## About this task
What lines of the data hold the string "blue"? Copy them all.

····················

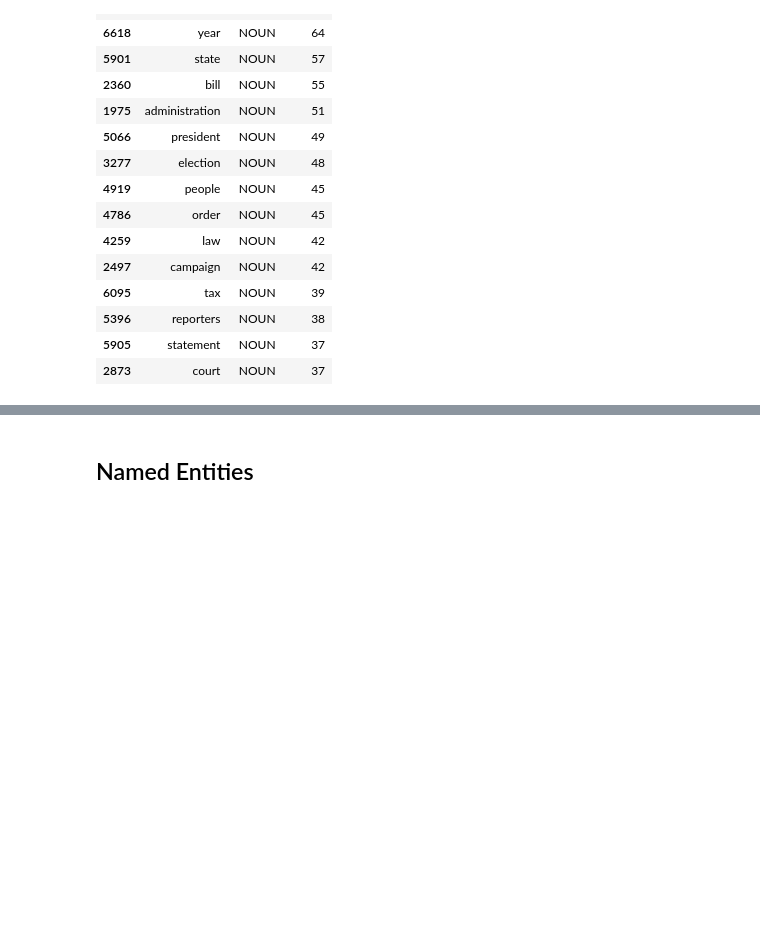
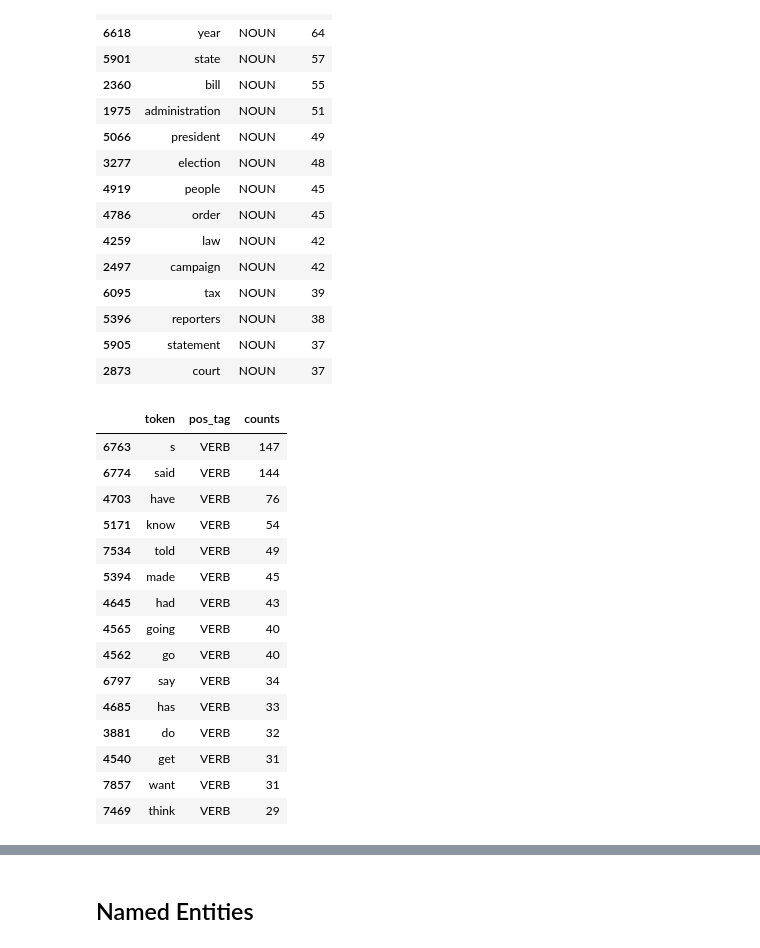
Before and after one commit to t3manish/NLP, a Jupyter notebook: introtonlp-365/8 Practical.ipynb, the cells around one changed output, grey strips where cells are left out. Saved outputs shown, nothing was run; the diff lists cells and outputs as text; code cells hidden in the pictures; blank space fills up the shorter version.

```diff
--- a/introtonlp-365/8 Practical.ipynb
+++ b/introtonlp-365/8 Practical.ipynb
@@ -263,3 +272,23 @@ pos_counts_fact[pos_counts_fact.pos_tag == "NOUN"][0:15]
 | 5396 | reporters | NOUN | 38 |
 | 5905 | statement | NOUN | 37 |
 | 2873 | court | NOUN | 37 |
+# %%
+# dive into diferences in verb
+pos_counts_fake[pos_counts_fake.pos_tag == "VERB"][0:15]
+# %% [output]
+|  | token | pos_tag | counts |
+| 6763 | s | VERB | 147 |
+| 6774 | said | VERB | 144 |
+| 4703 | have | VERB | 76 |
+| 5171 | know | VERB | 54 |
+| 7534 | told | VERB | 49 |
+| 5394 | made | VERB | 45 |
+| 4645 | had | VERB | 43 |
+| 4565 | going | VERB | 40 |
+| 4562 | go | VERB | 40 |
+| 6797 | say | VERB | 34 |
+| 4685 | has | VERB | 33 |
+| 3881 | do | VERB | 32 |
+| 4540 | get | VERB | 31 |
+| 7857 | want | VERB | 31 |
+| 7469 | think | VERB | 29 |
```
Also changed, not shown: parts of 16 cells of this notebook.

····················

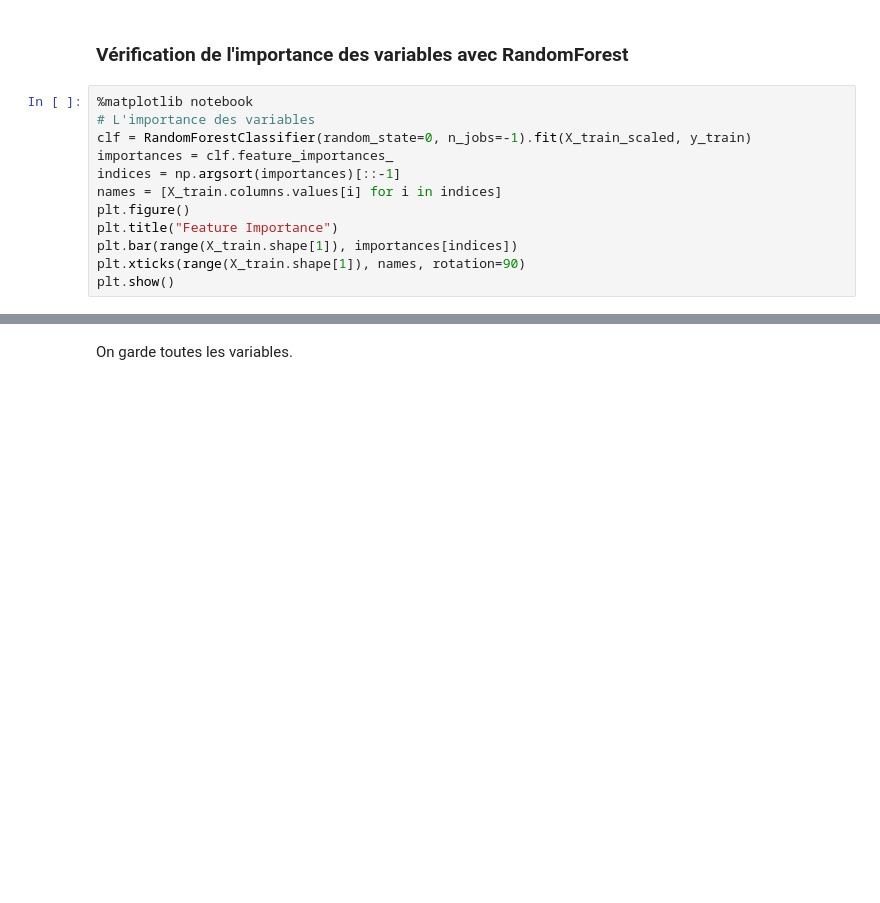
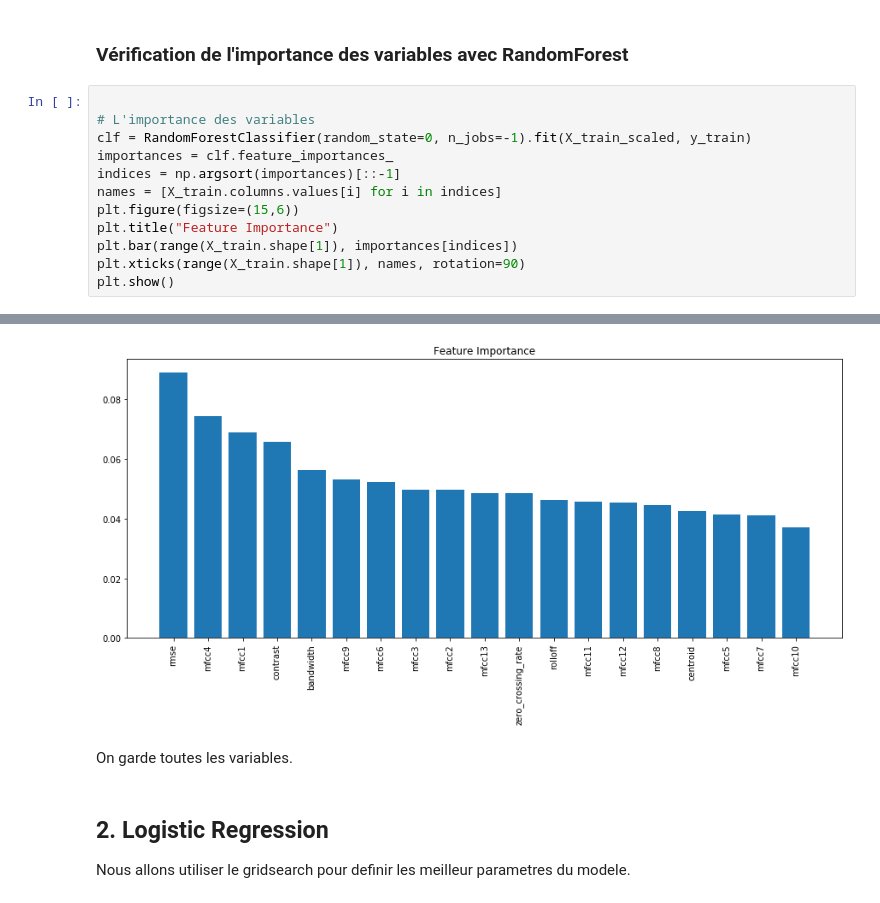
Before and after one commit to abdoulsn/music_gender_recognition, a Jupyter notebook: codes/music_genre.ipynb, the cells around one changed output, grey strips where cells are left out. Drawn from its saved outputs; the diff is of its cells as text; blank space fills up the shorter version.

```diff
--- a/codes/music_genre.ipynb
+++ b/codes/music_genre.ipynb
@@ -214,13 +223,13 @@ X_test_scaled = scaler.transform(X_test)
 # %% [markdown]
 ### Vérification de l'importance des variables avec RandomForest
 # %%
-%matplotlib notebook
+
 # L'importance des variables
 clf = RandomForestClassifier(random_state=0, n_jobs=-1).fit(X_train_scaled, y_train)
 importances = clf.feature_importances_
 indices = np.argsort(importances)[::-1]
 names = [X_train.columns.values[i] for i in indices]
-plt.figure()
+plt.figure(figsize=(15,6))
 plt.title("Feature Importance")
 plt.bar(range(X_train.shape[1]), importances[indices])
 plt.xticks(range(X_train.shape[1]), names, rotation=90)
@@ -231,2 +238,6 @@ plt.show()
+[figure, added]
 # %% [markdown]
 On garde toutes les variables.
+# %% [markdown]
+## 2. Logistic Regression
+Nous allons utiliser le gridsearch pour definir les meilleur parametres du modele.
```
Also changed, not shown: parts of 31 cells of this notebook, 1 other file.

····················

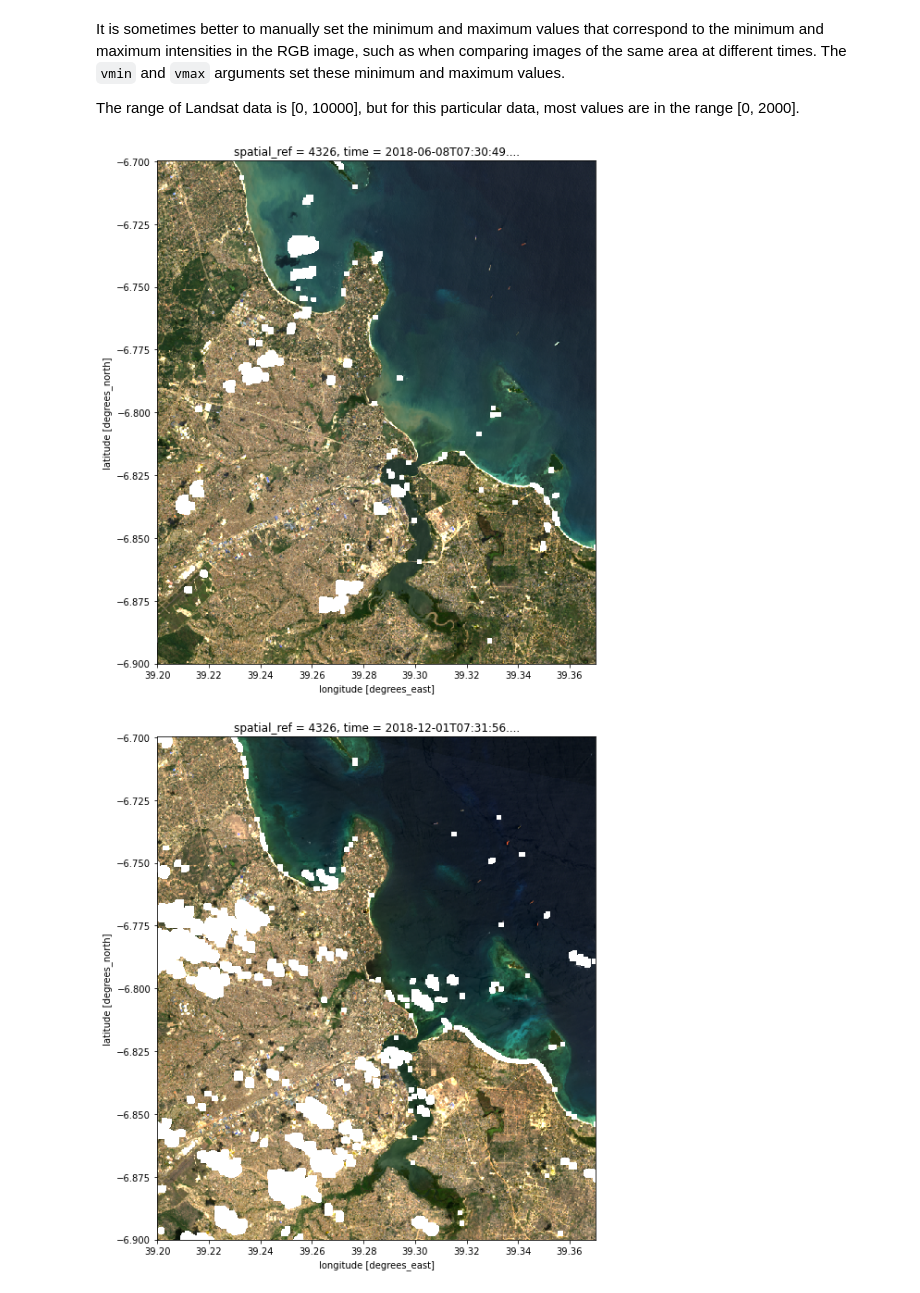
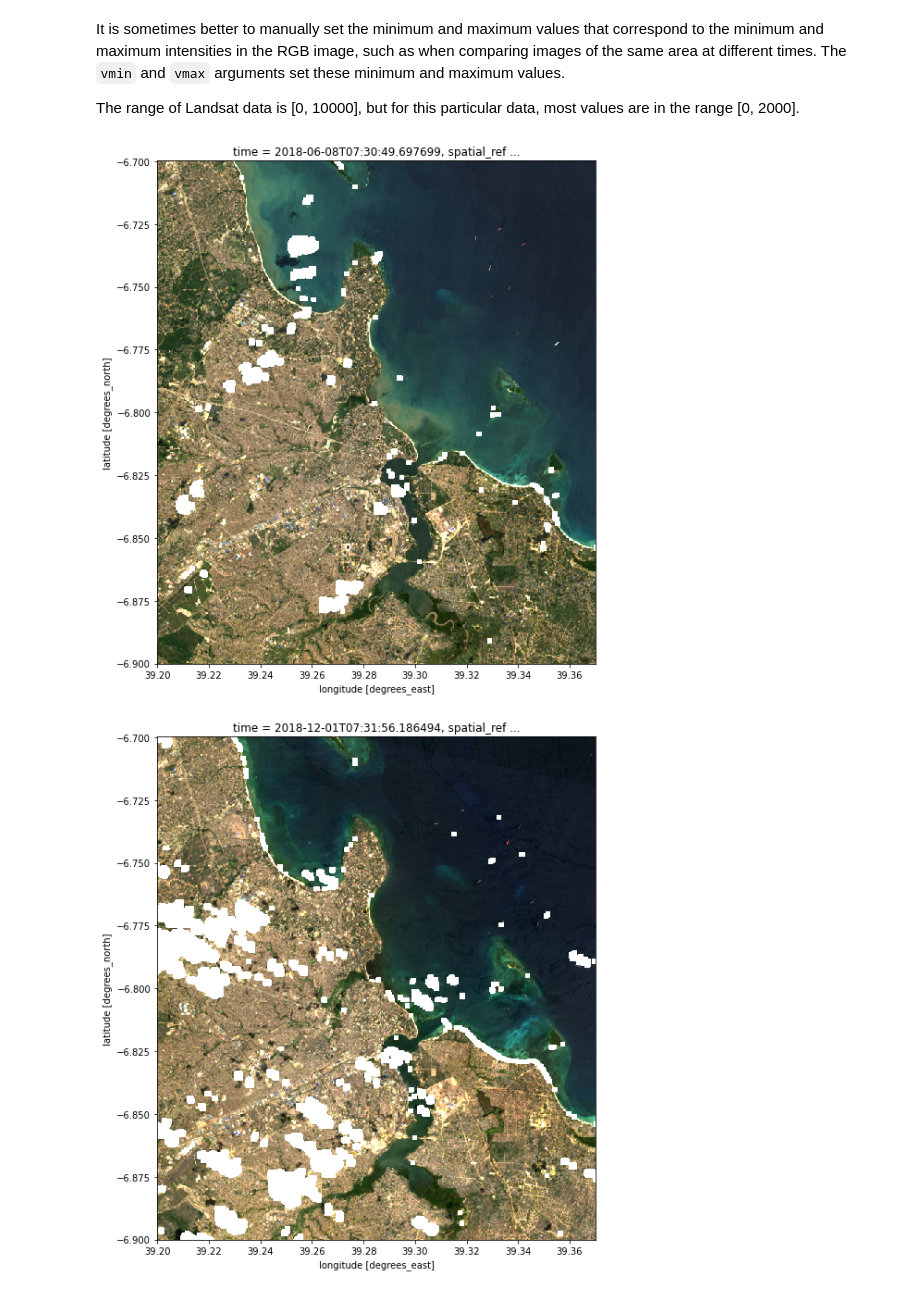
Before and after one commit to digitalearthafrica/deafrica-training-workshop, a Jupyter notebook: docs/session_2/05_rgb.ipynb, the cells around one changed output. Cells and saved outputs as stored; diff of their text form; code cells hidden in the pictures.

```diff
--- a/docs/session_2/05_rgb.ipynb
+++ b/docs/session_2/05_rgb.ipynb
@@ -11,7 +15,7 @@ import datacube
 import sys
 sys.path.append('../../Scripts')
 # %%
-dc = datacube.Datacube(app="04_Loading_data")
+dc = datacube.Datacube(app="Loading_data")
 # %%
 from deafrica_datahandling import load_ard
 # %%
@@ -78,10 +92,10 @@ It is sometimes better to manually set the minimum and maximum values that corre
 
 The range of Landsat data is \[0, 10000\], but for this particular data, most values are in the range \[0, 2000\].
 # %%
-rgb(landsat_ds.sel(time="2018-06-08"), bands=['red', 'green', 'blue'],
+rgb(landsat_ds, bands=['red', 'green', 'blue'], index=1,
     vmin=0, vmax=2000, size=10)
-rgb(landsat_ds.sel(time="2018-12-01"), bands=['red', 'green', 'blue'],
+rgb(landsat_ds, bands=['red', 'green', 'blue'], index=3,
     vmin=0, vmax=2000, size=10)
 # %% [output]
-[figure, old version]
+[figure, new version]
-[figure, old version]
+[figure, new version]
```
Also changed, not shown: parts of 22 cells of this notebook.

····················

## Answer space
-rgb(landsat_ds.sel(time="2018-06-08"), bands=['red', 'green', 'blue'],
+rgb(landsat_ds, bands=['red', 'green', 'blue'], index=1,
-rgb(landsat_ds.sel(time="2018-12-01"), bands=['red', 'green', 'blue'],
+rgb(landsat_ds, bands=['red', 'green', 'blue'], index=3,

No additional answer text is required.